Which cloth diapers are best: Pocket diapers? Prefolds with a diaper cover?

If you’re debating between prefolds vs. pocket diapers, you’re in the right place.

Today, we’re going to compare and contrast these two types of cloth diapers and figure out which type will work best for your needs.

Before my first baby was born, I started to build my stash of cloth diapers. I’m not really sure what drew me to pocket diapers, but they seemed to be popular among cloth diapering families, so we decided to give them a go.

For a few different reasons, we stopped cloth diapering after about seven months and used disposables for a couple years.

We recently decided to start cloth diapering again. However, the elastic on our pocket diapers was shot, which meant there was a lot of leaking.

So, I decided to invest in some diaper covers and prefolds, and it’s certainly been a different experience. There was a bit of a learning curve at first, but I’m glad we gave them a chance.

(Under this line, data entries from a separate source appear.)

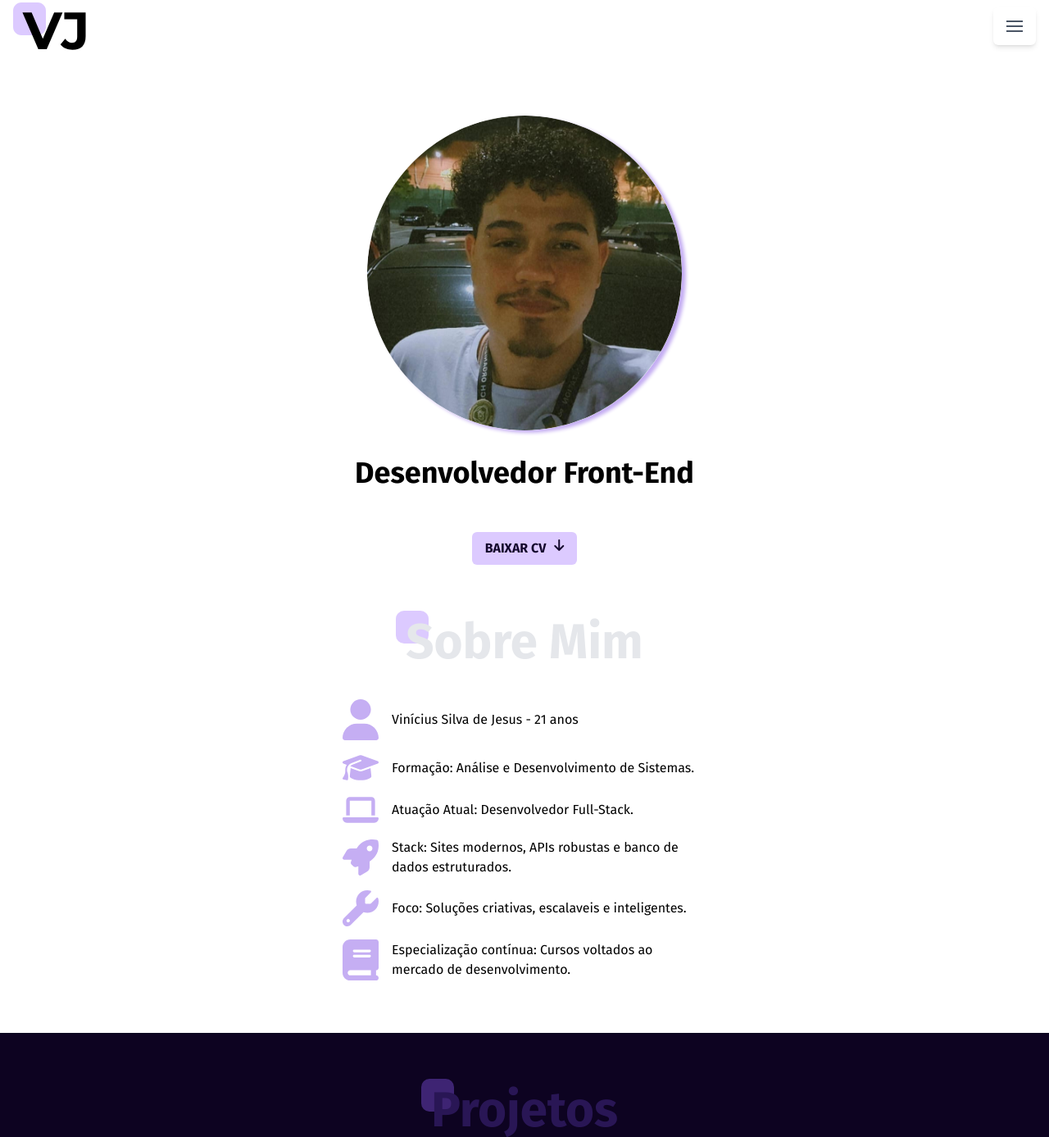
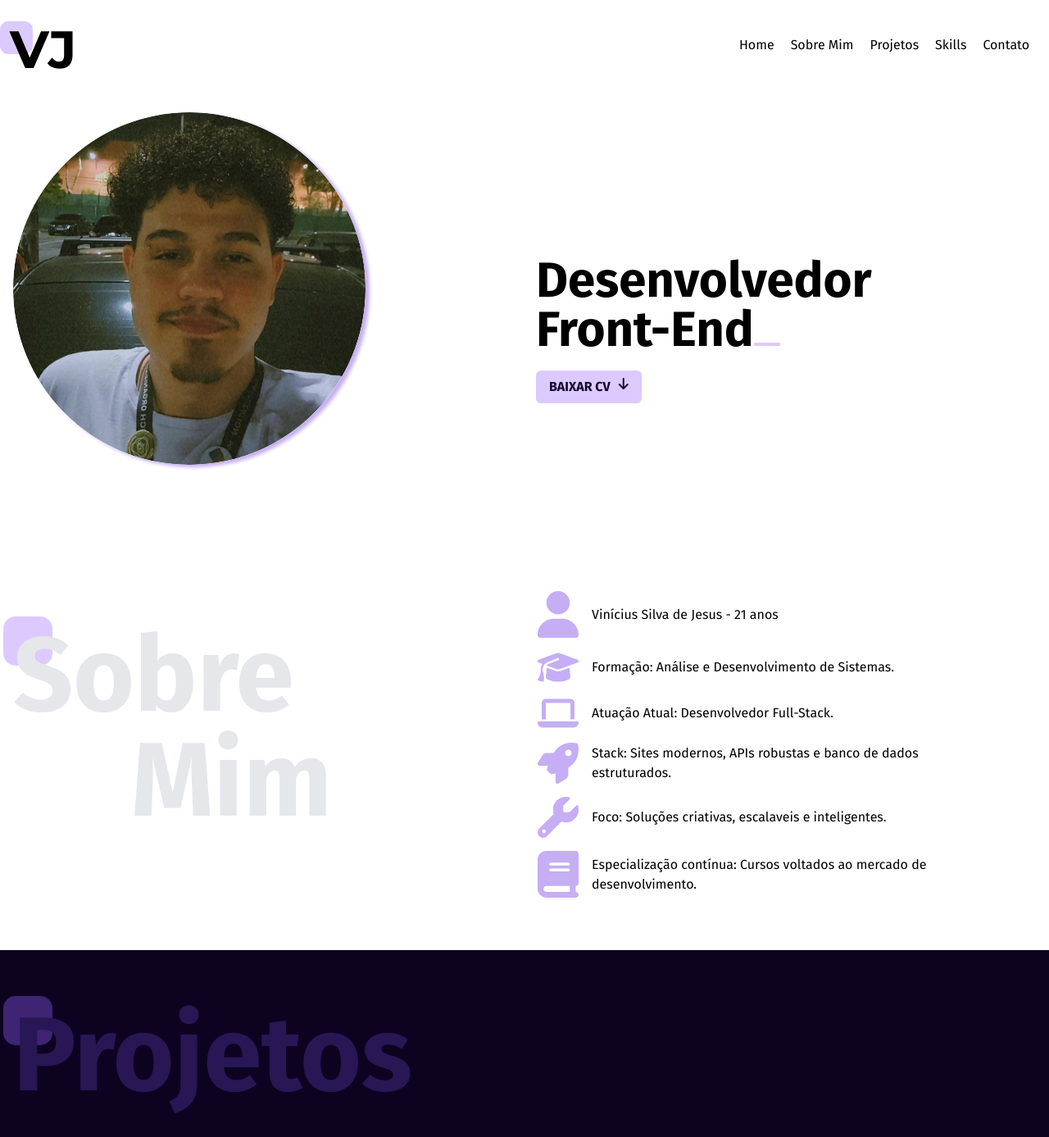
Before and after one commit to ViniJesus/Portifolio, a website: page index.html in a window 1280 px wide. Shown: the part 13-1400 px from the top of the page at 82% size. Drawn offline with Linux system fonts and the light colour scheme.

Commit message:
Estilização até projetos

```diff
--- a/index.html
+++ b/index.html
@@ -15,13 +15,16 @@
     />
   </head>
   <body class="min-h-screen font-sans">
-    <header class="container flex items-center justify-between p-4">
+    <header class="container flex items-center justify-between py-8 lg:px-0">
       <a href="./">
         <img src="src/img/Logo.svg" alt="Logo do portifolio" />
       </a>
 
-      <nav id="mobile-menu" class="animate-slide-in absolute top-17 right-4 z-50 hidden w-48 flex-col items-center gap-5 rounded-md bg-gray-100 p-6 shadow-lg transition-all">
-        <ul class="space-y-4">
+      <nav
+        id="mobile-menu"
+        class="max-lg:animate-slide-in z-50 hidden items-center gap-5 rounded-md p-6 transition-all max-lg:absolute max-lg:top-17 max-lg:right-4 max-lg:w-48 max-lg:bg-gray-100 max-lg:shadow-lg lg:block"
+      >
+        <ul class="space-y-4 lg:flex lg:flex-row lg:justify-between lg:gap-5 lg:space-y-0">
           <li><a href="#home" class="">Home</a></li>
           <li><a href="#sobre" class="">Sobre Mim</a></li>
           <li><a href="#projetos" class="">Projetos</a></li>
@@ -30,7 +33,7 @@
         </ul>
       </nav>
       <!-- Botão hamburguer -->
-      <button id="menu-btn" class="flex flex-col gap-1 rounded-t-md rounded-b-md bg-white px-4 py-4 shadow-md">
+      <button id="menu-btn" class="flex flex-col gap-1 rounded-t-md rounded-b-md bg-white px-4 py-4 shadow-md lg:hidden">
         <span class="h-0.5 w-5 bg-gray-600 transition-all"></span>
         <span class="h-0.5 w-5 bg-gray-600 transition-all"></span>
         <span class="h-0.5 w-5 bg-gray-600 transition-all"></span>
@@ -38,47 +41,52 @@
     </header>
 
     <!-- Intro -->
-    <main class="container mt-16 flex flex-col items-center justify-center gap-8">
-      <img class="shadow-roxo-200 mx-auto w-96 rounded-full shadow-[5px_3px_4px]" src="src/img/imagem-intro1.jpg" alt="Foto de Perfil" />
-      <h1 class="text-center text-4xl font-bold">Desenvolvedor Front-End</h1>
-      <button class="button">
-        Baixar CV
-        <i class="fa-solid text-roxo-900 fa-arrow-down animate-bounce"></i>
-      </button>
+    <main class="container mt-16 flex flex-col items-center justify-center gap-8 lg:flex-row lg:justify-start lg:gap-52">
+      <img class="shadow-roxo-200 animate-jump mx-auto w-96 rounded-full shadow-[5px_3px_4px] lg:mx-0 lg:h-[430px] lg:w-[430px]" src="src/img/imagem-intro1.jpg" alt="Foto de Perfil" />
+      <div>
+        <h1 class="text-center text-4xl font-bold lg:max-w-md lg:text-left lg:text-6xl">Desenvolvedor Front-End<span class="bg-roxo-100 animate-blink hidden h-1 w-8 lg:inline-block"></span></h1>
+        <button class="button mx-auto lg:mx-0">
+          Baixar CV
+          <i class="fa-solid text-roxo-900 fa-arrow-down animate-bounce"></i>
+        </button>
+      </div>
     </main>
 
     <!-- Sobre Mim -->
     <section class="container mt-16" id="sobre">
-      <div class="flex flex-col items-center justify-center">
+      <div class="flex flex-col items-center justify-center lg:flex-row lg:justify-start lg:gap-48">
         <div class="relative">
-          <img class="absolute -top-2 -left-3 -z-10 w-10" src="src/img/quadrado_deco.svg" alt="Quadrado de decoração da pagina" />
-          <h1 class="text-6xl font-bold text-gray-200">Sobre Mim</h1>
+          <img class="absolute -top-2 -left-3 -z-10 max-lg:w-10" src="src/img/quadrado_deco.svg" alt="Quadrado de decoração da pagina" />
+          <h1 class="text-6xl font-bold text-gray-200 lg:max-w-md lg:text-9xl">
+            Sobre
+            <span class="lg:ml-36">Mim</span>
+          </h1>
         </div>
         <div class="mt-10">
           <ul class="flex flex-col gap-4">
             <li class="flex items-center gap-4">
-              <img class="w-11" src="src/img/user.svg" alt="Icone de Usuario" />
-              <p class="max-w-sm">Vinícius Silva de Jesus - 21 anos</p>
+              <img class="max-lg:w-11" src="src/img/user.svg" alt="Icone de Usuario" />
+              <p class="max-w-sm lg:max-w-md">Vinícius Silva de Jesus - 21 anos</p>
             </li>
             <li class="flex items-center gap-4">
-              <img class="w-11" src="src/img/chapeu.svg" alt="Icone de Usuario" />
-              <p class="max-w-sm">Formação: Análise e Desenvolvimento de Sistemas.</p>
+              <img class="max-lg:w-11" src="src/img/chapeu.svg" alt="Icone de Usuario" />
+              <p class="max-w-sm lg:max-w-md">Formação: Análise e Desenvolvimento de Sistemas.</p>
             </li>
             <li class="flex items-center gap-4">
-              <img class="w-11" src="src/img/notebook.svg" alt="Icone de Usuario" />
-              <p class="max-w-sm">Atuação Atual: Desenvolvedor Full-Stack.</p>
+              <img class="max-lg:w-11" src="src/img/notebook.svg" alt="Icone de Usuario" />
+              <p class="max-w-sm lg:max-w-md">Atuação Atual: Desenvolvedor Full-Stack.</p>
             </li>
             <li class="flex items-center gap-4">
-              <img class="w-11" src="src/img/rocket.svg" alt="Icone de Usuario" />
-              <p class="max-w-sm">Stack: Sites modernos, APIs robustas e banco de dados estruturados.</p>
+              <img class="max-lg:w-11" src="src/img/rocket.svg" alt="Icone de Usuario" />
+              <p class="max-w-sm lg:max-w-md">Stack: Sites modernos, APIs robustas e banco de dados estruturados.</p>
             </li>
             <li class="flex items-center gap-4">
-              <img class="w-11" src="src/img/wrench-solid 1.svg" alt="Icone de Usuario" />
-              <p class="max-w-sm">Foco: Soluções criativas, escalaveis e inteligentes.</p>
+              <img class="max-lg:w-11" src="src/img/wrench-solid 1.svg" alt="Icone de Usuario" />
+              <p class="max-w-sm lg:max-w-md">Foco: Soluções criativas, escalaveis e inteligentes.</p>
             </li>
             <li class="flex items-center gap-4">
-              <img class="w-11" src="src/img/book-solid 1.svg" alt="Icone de Usuario" />
-              <p class="max-w-sm">Especialização contínua: Cursos voltados ao mercado de desenvolvimento.</p>
+              <img class="max-lg:w-11" src="src/img/book-solid 1.svg" alt="Icone de Usuario" />
+              <p class="max-w-sm lg:max-w-md">Especialização contínua: Cursos voltados ao mercado de desenvolvimento.</p>
             </li>
           </ul>
         </div>
@@ -89,16 +97,16 @@
     <div class="bg-roxo-950 mt-16">
       <section class="container mx-auto px-4 py-16" id="projetos">
         <!-- Título -->
-        <div class="flex flex-col items-center">
+        <div class="flex flex-col items-center lg:flex-row">
           <div class="relative">
-            <img class="absolute -top-2 -left-3 w-10" src="src/img/quadrado_projetos.svg" alt="Quadrado de decoração da página" />
-            <h1 class="text-roxo-800 relative text-6xl font-bold sm:text-5xl md:text-6xl">Projetos</h1>
+            <img class="absolute -top-2 -left-3 max-lg:w-10" src="src/img/quadrado_projetos.svg" alt="Quadrado de decoração da página" />
+            <h1 class="text-roxo-800 relative text-6xl font-bold lg:text-9xl">Projetos</h1>
           </div>
         </div>
 
         <!-- Card de Projeto -->
         <div class="mt-16 px-4">
-          <div class="grid snap-x snap-mandatory auto-cols-[80%] grid-flow-col gap-6 overflow-x-auto pb-4 sm:auto-cols-[60%] md:auto-cols-[40%]">
+          <div class="grid snap-x snap-mandatory auto-cols-[80%] grid-flow-col gap-6 overflow-x-auto pb-4 sm:auto-cols-[60%] md:auto-cols-[40%] lg:flex lg:justify-between *:lg:max-w-sm">
             <!-- Card Projeto -->
             <div class="bg-roxo-925 flex snap-center flex-col overflow-hidden rounded-xl shadow-xl">
               <img class="h-48 w-full object-cover sm:h-64" src="src/img/lifesurf.png" alt="Imagem da Home do Projeto Life Surf" />
@@ -267,7 +275,7 @@
           </div>
         </div>
         <form id="contato-form" class="mt-10 w-full space-y-4">
-          <div class="flex flex-col gap-4 space-y-4">
+          <div class="flex flex-col space-y-4 md:gap-4">
             <div class="flex w-full flex-col">
               <label for="name" class="text-base text-gray-950">Nome</label>
               <input class="input" type="text" id="name" name="name" />
--- a/src/css/input.css
+++ b/src/css/input.css
@@ -1,4 +1,4 @@
-@import "tailwindcss";
+@import 'tailwindcss';
 
 @theme {
   --color-roxo-50: #f8f5ff;
@@ -17,10 +17,10 @@
   --color-roxo-925: #180a35;
   --color-roxo-950: #0d0321;
 
-  --font-sans: "Fira Sans", "Roboto", "Open Sans", sans-serif;
+  --font-sans: 'Fira Sans', 'Roboto', 'Open Sans', sans-serif;
 
   --animate-blink: blink 1s step-start infinite;
-  --animate-jump: jump 4s ease-in-out infinite;
+  --animate-jump: jump 5s ease-in-out infinite;
   --animate-slide-in: slideIn 0.4s ease-out forwards;
 }
 
@@ -59,7 +59,7 @@
   margin: 0 auto;
   padding: 0 0.5rem;
   max-width: 1400px;
-  @media (width >= 40 rem) {
+  @media (width >= 40rem) {
     padding: 0 1rem;
   }
 }
```
Also changed, not shown: src/css/output.css.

Between prefolds vs. pocket diapers, which of these cloth diapers are best?

 

pinterest graphic | Which Cloth Diapers are Best? pocket diapers vs. prefolds with a cover

 

Overview of Prefolds vs. Pocket Diapers

First, let’s go over how each of these two types of cloth diapers works.

 

What is a Pocket Diaper?

A pocket diaper is a complete cloth diapering system that is made up of three different layers.

The waterproof outer material is sewn to a “stay dry” material, which makes up the inside of the diaper. These two layers form a pocket, which is stuffed with the third layer, or an absorbent insert.

Pocket diapers are as easy to put on your baby as disposables. They typically have either snaps or hook and loop (Velcro) closures. Simply slide the diaper under baby’s bottom, secure the closures, and you’re set.

 

What are Prefolds?

Prefolds are rectangular cloth diapers with multiple layers of fabric sewn together on the sides, plus an extra thick section in the center.

There are multiple ways to fold a flat or prefold cloth diaper, and it’s just a matter of figuring out which way works best for you. Some folds require a fastener, while others do not.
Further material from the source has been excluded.